Visual Communication Design

Visual Communication Design changes human behaviour by providing compelling forms of non-verbal information and new ways of thinking. These highly valued skills are increasingly used in everything from the interface of computers and phones to children books, animation, filmmaking, and advertising and includes UX design, information big data translation, visualisation, wayfinding, graphic designs, Apps, typography, and countless other examples.

Why study a PhD or Research Masters in Visual Communication Design at Newcastle?

Led by Professor Mario Minichiello, Design at the University of Newcastle (UON) continues to build its reputation for world-class inter-disciplinary research, postgraduate training and innovation by working with HMRI and the UON Medical School, both ranked at the highest rating of 5 in the Excellence in Research for Australia (ERA). Our discipline offers PhD and Research Masters candidates expert supervision, as all our academics have professional experience and PhDs.

Take a look at an example of our innovative cross-disciplinary research:

Stroke Recovery App Prototype

What you can research

Research proposals are invited in the following areas:

  • design practice
  • research and thinking
  • design pedagogy
  • user-centred, participatory, and user experience design
  • visual storytelling
  • visual methodologies
  • materiality and hapticity
  • typography
  • photographic theory and practice
  • illustration theory and practice
  • speculative design theory and practice
  • animation theory and practice

Research methodologies

Most research in design is either a practice-lead or a practice-based enquiry. Students use qualitative as well as quantitative approaches in their research. Student increasingly apply  "designerly ways of thinking and communicating" that are different from scientific and scholarly ways of thinking and other forms of communication. In this way each student is seeking to establish an individual epistemology of practice.

Research projects in Design can include Thesis and Creative Practice Projects where the artefact is submitted with a written exegesis. The Design artefact can take any design or media form.

Take a look at the below example Pop-Up by Stuart McBratney, which is the practical element of his thesis: “Pragmatism and Bricolage in Microbudget Feature Filmmaking”

"Pop-Up" - teaser trailer from Stuart McBratney on Vimeo.

Find a Visual Communication Design Supervisor

Before you apply, contact a supervisor for discussion on possible research projects.

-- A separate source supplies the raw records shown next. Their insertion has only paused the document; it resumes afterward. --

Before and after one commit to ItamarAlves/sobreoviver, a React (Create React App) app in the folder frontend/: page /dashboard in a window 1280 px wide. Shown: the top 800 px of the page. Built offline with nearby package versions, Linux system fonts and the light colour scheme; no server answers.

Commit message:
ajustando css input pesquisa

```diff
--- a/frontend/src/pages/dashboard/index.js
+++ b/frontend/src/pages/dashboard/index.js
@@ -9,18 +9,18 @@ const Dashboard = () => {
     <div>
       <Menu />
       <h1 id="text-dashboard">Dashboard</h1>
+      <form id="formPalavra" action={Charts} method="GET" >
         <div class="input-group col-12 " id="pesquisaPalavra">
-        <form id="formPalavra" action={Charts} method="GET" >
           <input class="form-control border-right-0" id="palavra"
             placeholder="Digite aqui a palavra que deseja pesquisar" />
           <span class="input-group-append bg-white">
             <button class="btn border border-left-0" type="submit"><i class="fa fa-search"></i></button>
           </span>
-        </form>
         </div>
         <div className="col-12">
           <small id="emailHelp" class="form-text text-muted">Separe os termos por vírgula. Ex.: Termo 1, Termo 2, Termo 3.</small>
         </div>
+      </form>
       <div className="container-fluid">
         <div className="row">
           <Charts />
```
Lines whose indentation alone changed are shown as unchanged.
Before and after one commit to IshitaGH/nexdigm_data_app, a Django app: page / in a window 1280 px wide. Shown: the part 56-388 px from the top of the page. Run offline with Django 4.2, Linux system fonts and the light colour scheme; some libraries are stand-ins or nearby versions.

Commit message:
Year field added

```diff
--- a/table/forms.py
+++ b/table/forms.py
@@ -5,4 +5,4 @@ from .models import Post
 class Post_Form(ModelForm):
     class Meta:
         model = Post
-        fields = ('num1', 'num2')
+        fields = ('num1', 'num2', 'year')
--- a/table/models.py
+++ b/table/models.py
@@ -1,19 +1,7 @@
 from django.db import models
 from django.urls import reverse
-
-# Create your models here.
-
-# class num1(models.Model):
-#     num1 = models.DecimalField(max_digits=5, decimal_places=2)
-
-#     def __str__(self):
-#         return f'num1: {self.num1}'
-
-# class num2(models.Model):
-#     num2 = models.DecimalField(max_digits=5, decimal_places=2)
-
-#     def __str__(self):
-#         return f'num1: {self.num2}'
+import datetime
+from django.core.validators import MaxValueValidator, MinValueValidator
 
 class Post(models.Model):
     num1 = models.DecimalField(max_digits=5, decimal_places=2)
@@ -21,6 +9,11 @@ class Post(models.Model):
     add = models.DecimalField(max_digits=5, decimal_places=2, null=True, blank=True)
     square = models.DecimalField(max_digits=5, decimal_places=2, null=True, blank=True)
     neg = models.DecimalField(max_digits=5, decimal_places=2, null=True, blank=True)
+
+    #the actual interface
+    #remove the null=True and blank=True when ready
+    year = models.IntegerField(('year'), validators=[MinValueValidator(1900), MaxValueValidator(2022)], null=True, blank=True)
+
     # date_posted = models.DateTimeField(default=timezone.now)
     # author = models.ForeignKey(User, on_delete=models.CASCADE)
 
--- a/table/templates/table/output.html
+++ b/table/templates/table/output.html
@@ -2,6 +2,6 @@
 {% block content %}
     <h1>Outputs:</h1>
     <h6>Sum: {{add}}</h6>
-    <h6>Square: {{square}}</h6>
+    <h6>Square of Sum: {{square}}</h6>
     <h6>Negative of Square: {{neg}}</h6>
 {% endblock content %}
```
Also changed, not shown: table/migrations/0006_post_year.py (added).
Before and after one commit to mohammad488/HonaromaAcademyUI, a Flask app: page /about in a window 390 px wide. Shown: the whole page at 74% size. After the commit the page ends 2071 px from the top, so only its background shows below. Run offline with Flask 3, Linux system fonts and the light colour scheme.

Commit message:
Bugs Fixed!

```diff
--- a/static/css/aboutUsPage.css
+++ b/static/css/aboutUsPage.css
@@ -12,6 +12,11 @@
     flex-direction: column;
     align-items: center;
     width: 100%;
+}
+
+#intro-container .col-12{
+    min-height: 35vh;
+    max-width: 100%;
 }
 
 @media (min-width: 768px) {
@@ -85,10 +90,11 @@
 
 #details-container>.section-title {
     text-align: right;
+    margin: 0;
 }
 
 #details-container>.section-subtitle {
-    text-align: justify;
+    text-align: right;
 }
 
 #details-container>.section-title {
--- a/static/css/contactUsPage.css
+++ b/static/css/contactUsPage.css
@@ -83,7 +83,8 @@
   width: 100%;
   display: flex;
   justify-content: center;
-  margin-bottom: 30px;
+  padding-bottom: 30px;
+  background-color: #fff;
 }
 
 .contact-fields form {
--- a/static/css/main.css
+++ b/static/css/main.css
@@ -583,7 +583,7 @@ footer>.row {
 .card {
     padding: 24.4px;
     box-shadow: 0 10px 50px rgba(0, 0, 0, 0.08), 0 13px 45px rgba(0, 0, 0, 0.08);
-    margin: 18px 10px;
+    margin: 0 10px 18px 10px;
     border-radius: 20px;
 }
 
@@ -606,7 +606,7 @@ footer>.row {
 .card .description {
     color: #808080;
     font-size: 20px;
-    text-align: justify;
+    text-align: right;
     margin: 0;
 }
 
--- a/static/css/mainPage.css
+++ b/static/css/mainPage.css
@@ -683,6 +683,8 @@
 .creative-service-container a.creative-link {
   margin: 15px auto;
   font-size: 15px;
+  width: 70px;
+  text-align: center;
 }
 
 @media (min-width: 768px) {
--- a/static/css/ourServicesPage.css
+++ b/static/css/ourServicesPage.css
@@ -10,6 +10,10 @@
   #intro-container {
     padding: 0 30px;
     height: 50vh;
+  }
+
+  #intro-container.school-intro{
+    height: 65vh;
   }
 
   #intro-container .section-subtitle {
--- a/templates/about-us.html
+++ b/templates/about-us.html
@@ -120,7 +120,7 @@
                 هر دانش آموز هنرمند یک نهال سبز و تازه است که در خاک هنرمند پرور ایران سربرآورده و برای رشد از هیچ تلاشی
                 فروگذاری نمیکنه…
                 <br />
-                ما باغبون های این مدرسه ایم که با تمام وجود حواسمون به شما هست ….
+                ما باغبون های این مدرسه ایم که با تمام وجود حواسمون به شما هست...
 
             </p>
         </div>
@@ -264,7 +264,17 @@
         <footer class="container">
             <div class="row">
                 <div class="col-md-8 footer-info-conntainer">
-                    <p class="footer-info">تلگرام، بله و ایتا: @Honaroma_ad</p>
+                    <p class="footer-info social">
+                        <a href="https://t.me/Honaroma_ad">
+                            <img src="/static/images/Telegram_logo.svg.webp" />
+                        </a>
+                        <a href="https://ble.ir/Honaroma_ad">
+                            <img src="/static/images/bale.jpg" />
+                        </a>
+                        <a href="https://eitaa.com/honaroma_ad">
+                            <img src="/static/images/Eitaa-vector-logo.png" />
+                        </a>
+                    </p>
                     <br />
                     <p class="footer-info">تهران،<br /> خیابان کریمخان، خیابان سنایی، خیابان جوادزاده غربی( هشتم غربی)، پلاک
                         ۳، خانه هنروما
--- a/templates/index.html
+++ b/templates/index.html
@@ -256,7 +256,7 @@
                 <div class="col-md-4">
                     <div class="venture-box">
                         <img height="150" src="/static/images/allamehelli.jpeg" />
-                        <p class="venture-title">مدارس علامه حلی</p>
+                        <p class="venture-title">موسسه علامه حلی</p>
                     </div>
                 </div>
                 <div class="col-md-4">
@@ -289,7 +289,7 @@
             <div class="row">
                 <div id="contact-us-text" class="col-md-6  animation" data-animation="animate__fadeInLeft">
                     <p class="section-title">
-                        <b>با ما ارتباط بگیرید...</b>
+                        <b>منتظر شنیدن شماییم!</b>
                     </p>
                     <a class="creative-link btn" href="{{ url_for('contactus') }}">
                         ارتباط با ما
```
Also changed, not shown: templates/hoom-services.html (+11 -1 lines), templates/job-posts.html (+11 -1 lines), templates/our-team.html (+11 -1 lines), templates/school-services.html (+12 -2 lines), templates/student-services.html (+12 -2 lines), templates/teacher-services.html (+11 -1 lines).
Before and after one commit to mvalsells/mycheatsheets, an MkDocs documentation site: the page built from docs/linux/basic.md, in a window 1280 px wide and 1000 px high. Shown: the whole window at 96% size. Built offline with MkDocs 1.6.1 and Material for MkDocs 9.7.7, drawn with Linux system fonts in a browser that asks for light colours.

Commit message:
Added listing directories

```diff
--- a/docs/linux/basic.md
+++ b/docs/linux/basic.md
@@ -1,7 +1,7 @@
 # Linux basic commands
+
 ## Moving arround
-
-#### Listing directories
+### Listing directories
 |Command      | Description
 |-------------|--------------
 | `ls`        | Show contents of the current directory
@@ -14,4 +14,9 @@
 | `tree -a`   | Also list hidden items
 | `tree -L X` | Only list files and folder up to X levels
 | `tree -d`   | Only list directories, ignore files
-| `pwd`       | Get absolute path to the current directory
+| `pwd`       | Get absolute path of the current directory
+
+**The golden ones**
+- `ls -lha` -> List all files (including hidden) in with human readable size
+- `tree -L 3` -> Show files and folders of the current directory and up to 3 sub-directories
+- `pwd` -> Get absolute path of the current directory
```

This will allow you to frame your proposal to align with established disciplines and areas of supervisor capacity.

  • Professor Mario Minichiello: human design for; behaviour, Visualisation, Visual Narrative and story telling, Branding, Animation, film and moving imagery, drawing, conflict art and design for medical applications.
  • Associate Professor Mark Roxburgh: design practice and theory; photographic practice and theory; user-centred, participatory, and user experience design; visual representation, visual storytelling and visual methodologies.
  • Dr Caelli Jo Brooker: visual art; mark-making; drawing; painting; print media; artists books; graphic design; typography; hapticity: practice as research; visual research methodologies; materiality; visuality; visual literacies; the nexus between art and design; art and design pedagogy; art theory and the philosophy of art and design.
  • Dr Michael Dickinson: transforming creative ideas through design into commercial realities. Design for innovation and engagement. Expertise in design theory and practice led research.
  • Dr Simone O’Callaghan: user experience design and human interaction as well as creative practice-based methods for research
  • Dr Jane Shadbolt: research into relationship between stop motion animation and special effects in live action cinema. It looks at ideas of illusion and the visual representation of the impossible through theory and practice.

How to apply